Records for this task Block Start

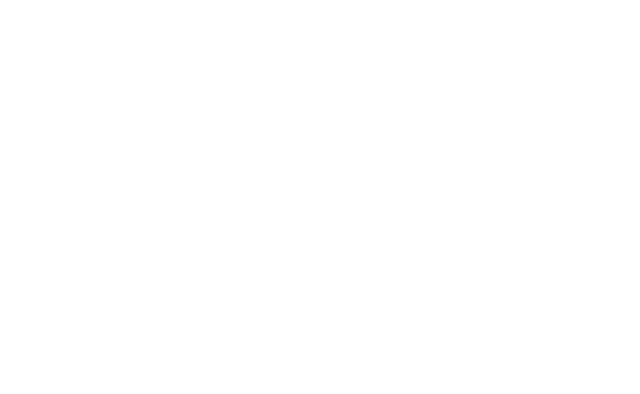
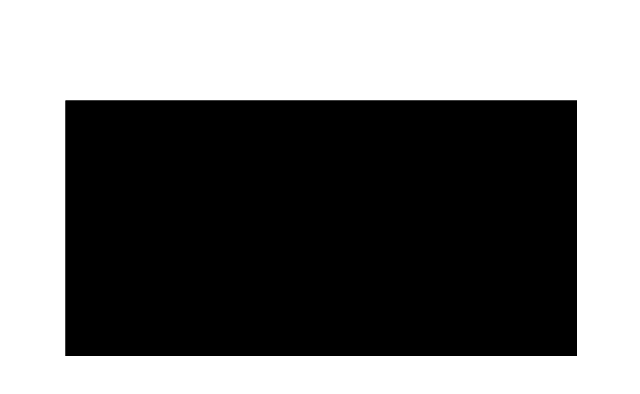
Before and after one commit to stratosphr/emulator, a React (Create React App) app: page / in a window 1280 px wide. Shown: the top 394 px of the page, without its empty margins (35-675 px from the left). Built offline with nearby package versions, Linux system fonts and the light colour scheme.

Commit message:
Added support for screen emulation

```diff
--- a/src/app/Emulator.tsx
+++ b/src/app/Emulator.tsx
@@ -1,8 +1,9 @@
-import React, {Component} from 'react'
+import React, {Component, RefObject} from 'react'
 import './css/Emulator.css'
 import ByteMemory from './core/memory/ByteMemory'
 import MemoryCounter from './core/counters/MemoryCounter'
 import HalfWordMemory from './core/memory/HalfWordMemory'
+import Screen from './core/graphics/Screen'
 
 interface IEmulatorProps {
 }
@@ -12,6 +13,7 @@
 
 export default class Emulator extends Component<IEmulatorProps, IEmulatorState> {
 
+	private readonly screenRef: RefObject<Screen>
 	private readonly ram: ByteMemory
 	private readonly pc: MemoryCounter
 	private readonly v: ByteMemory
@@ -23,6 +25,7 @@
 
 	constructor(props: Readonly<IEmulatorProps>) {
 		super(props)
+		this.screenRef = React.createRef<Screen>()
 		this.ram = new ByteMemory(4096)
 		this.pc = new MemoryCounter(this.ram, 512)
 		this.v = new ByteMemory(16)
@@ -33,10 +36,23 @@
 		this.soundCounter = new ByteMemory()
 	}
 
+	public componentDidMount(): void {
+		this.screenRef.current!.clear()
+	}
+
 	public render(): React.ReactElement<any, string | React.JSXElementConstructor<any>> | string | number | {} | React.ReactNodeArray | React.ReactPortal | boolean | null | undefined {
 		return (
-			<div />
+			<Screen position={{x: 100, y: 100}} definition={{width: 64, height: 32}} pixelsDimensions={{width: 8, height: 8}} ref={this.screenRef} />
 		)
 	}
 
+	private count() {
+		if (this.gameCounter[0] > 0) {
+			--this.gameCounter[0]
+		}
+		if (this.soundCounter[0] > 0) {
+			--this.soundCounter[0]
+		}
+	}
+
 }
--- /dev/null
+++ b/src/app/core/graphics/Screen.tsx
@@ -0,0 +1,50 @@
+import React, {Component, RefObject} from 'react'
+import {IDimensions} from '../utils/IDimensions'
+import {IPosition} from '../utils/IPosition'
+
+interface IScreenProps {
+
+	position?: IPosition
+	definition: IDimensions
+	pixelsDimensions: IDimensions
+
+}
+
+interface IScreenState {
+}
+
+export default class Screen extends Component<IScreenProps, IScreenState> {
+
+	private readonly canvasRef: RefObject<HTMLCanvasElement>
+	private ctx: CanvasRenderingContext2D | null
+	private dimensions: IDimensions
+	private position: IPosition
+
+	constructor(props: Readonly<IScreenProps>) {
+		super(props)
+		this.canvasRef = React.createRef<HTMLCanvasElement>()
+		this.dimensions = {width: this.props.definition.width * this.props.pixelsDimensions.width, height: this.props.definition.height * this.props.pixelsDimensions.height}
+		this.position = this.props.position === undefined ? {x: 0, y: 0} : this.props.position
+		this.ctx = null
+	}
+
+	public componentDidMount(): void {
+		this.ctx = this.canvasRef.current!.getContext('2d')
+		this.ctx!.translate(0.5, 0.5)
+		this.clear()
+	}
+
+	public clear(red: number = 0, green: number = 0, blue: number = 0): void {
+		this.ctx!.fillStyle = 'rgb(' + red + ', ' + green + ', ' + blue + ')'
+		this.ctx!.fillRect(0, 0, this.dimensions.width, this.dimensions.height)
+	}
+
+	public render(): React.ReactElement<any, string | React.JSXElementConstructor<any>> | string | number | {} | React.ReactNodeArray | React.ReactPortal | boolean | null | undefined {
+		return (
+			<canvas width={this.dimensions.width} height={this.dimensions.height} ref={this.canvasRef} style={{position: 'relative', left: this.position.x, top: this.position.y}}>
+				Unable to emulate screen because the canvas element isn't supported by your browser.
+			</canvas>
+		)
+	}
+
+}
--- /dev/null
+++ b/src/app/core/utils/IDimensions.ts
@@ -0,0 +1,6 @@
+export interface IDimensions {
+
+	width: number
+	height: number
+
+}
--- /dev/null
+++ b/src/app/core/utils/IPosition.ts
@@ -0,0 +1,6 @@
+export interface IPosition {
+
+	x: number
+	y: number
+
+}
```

Records for this task Block End

- [Description of the task]: Output each record above exactly as written. Skip any pictures.

- [Answer area]:
Before and after one commit to stratosphr/emulator, a React (Create React App) app: page / in a window 1280 px wide. Shown: the top 394 px of the page, without its empty margins (35-675 px from the left). Built offline with nearby package versions, Linux system fonts and the light colour scheme.

Commit message:
Added support for screen emulation

```diff
--- a/src/app/Emulator.tsx
+++ b/src/app/Emulator.tsx
@@ -1,8 +1,9 @@
-import React, {Component} from 'react'
+import React, {Component, RefObject} from 'react'
 import './css/Emulator.css'
 import ByteMemory from './core/memory/ByteMemory'
 import MemoryCounter from './core/counters/MemoryCounter'
 import HalfWordMemory from './core/memory/HalfWordMemory'
+import Screen from './core/graphics/Screen'
 
 interface IEmulatorProps {
 }
@@ -12,6 +13,7 @@
 
 export default class Emulator extends Component<IEmulatorProps, IEmulatorState> {
 
+	private readonly screenRef: RefObject<Screen>
 	private readonly ram: ByteMemory
 	private readonly pc: MemoryCounter
 	private readonly v: ByteMemory
@@ -23,6 +25,7 @@
 
 	constructor(props: Readonly<IEmulatorProps>) {
 		super(props)
+		this.screenRef = React.createRef<Screen>()
 		this.ram = new ByteMemory(4096)
 		this.pc = new MemoryCounter(this.ram, 512)
 		this.v = new ByteMemory(16)
@@ -33,10 +36,23 @@
 		this.soundCounter = new ByteMemory()
 	}
 
+	public componentDidMount(): void {
+		this.screenRef.current!.clear()
+	}
+
 	public render(): React.ReactElement<any, string | React.JSXElementConstructor<any>> | string | number | {} | React.ReactNodeArray | React.ReactPortal | boolean | null | undefined {
 		return (
-			<div />
+			<Screen position={{x: 100, y: 100}} definition={{width: 64, height: 32}} pixelsDimensions={{width: 8, height: 8}} ref={this.screenRef} />
 		)
 	}
 
+	private count() {
+		if (this.gameCounter[0] > 0) {
+			--this.gameCounter[0]
+		}
+		if (this.soundCounter[0] > 0) {
+			--this.soundCounter[0]
+		}
+	}
+
 }
--- /dev/null
+++ b/src/app/core/graphics/Screen.tsx
@@ -0,0 +1,50 @@
+import React, {Component, RefObject} from 'react'
+import {IDimensions} from '../utils/IDimensions'
+import {IPosition} from '../utils/IPosition'
+
+interface IScreenProps {
+
+	position?: IPosition
+	definition: IDimensions
+	pixelsDimensions: IDimensions
+
+}
+
+interface IScreenState {
+}
+
+export default class Screen extends Component<IScreenProps, IScreenState> {
+
+	private readonly canvasRef: RefObject<HTMLCanvasElement>
+	private ctx: CanvasRenderingContext2D | null
+	private dimensions: IDimensions
+	private position: IPosition
+
+	constructor(props: Readonly<IScreenProps>) {
+		super(props)
+		this.canvasRef = React.createRef<HTMLCanvasElement>()
+		this.dimensions = {width: this.props.definition.width * this.props.pixelsDimensions.width, height: this.props.definition.height * this.props.pixelsDimensions.height}
+		this.position = this.props.position === undefined ? {x: 0, y: 0} : this.props.position
+		this.ctx = null
+	}
+
+	public componentDidMount(): void {
+		this.ctx = this.canvasRef.current!.getContext('2d')
+		this.ctx!.translate(0.5, 0.5)
+		this.clear()
+	}
+
+	public clear(red: number = 0, green: number = 0, blue: number = 0): void {
+		this.ctx!.fillStyle = 'rgb(' + red + ', ' + green + ', ' + blue + ')'
+		this.ctx!.fillRect(0, 0, this.dimensions.width, this.dimensions.height)
+	}
+
+	public render(): React.ReactElement<any, string | React.JSXElementConstructor<any>> | string | number | {} | React.ReactNodeArray | React.ReactPortal | boolean | null | undefined {
+		return (
+			<canvas width={this.dimensions.width} height={this.dimensions.height} ref={this.canvasRef} style={{position: 'relative', left: this.position.x, top: this.position.y}}>
+				Unable to emulate screen because the canvas element isn't supported by your browser.
+			</canvas>
+		)
+	}
+
+}
--- /dev/null
+++ b/src/app/core/utils/IDimensions.ts
@@ -0,0 +1,6 @@
+export interface IDimensions {
+
+	width: number
+	height: number
+
+}
--- /dev/null
+++ b/src/app/core/utils/IPosition.ts
@@ -0,0 +1,6 @@
+export interface IPosition {
+
+	x: number
+	y: number
+
+}
```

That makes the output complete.